[WHAT IS EXPECTED] Show all lines below holding the string "colspan".

[Detected change data]
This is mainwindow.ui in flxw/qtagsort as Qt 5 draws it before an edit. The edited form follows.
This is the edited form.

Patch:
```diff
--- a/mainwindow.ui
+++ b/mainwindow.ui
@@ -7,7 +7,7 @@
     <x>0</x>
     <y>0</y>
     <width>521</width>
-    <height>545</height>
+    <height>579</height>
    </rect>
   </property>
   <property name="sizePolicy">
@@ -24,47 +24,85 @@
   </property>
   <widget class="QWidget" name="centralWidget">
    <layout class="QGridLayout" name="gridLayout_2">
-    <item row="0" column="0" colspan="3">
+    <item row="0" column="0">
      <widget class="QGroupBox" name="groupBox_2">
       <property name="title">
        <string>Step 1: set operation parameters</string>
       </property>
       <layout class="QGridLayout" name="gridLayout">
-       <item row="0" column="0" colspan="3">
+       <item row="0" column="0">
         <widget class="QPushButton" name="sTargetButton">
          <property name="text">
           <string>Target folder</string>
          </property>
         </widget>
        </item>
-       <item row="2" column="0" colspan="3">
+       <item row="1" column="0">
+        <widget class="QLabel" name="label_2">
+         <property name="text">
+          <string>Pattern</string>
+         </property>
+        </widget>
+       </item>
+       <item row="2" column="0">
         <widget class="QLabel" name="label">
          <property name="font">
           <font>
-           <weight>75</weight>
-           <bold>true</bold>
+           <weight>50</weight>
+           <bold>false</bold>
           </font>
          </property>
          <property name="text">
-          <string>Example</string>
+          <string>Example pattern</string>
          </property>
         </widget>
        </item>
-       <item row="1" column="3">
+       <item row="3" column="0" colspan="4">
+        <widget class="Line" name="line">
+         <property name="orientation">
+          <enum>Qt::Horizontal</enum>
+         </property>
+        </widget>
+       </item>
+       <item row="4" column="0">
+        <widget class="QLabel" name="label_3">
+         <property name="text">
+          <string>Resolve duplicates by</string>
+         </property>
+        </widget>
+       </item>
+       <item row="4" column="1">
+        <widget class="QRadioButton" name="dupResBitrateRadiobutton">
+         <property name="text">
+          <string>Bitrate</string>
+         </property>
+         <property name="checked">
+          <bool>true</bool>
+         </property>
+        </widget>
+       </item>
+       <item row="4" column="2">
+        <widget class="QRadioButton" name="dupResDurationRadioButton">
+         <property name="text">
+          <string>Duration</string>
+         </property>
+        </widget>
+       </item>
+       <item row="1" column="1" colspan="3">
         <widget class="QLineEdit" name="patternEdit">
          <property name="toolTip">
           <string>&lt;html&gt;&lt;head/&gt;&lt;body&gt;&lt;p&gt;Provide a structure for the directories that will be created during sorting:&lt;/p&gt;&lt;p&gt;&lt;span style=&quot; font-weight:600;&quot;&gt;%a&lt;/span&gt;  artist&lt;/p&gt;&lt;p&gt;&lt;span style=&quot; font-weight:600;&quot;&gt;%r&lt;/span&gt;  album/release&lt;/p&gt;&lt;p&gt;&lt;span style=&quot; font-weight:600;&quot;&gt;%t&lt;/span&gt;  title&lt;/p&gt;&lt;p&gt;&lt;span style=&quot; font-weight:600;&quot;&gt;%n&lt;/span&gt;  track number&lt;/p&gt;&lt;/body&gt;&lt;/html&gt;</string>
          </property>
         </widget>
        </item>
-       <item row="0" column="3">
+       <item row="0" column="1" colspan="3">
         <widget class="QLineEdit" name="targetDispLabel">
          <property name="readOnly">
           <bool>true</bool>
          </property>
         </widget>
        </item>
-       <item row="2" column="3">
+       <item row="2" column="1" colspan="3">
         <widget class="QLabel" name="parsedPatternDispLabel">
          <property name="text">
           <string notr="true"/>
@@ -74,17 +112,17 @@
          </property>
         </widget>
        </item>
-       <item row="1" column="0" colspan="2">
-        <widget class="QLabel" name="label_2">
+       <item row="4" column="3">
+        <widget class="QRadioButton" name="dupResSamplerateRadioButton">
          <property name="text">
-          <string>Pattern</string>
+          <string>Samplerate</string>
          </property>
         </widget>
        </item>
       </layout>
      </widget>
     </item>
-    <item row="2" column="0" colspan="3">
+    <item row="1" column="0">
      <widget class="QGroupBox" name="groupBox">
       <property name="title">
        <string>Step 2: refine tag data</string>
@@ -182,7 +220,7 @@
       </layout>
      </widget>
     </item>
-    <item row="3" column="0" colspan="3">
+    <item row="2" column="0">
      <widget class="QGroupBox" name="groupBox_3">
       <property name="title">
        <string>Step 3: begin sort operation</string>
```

[EXERCISE RESPONSE]
-    <item row="0" column="0" colspan="3">
-       <item row="0" column="0" colspan="3">
-       <item row="2" column="0" colspan="3">
+       <item row="3" column="0" colspan="4">
+       <item row="1" column="1" colspan="3">
+       <item row="0" column="1" colspan="3">
+       <item row="2" column="1" colspan="3">
-       <item row="1" column="0" colspan="2">
-    <item row="2" column="0" colspan="3">
-    <item row="3" column="0" colspan="3">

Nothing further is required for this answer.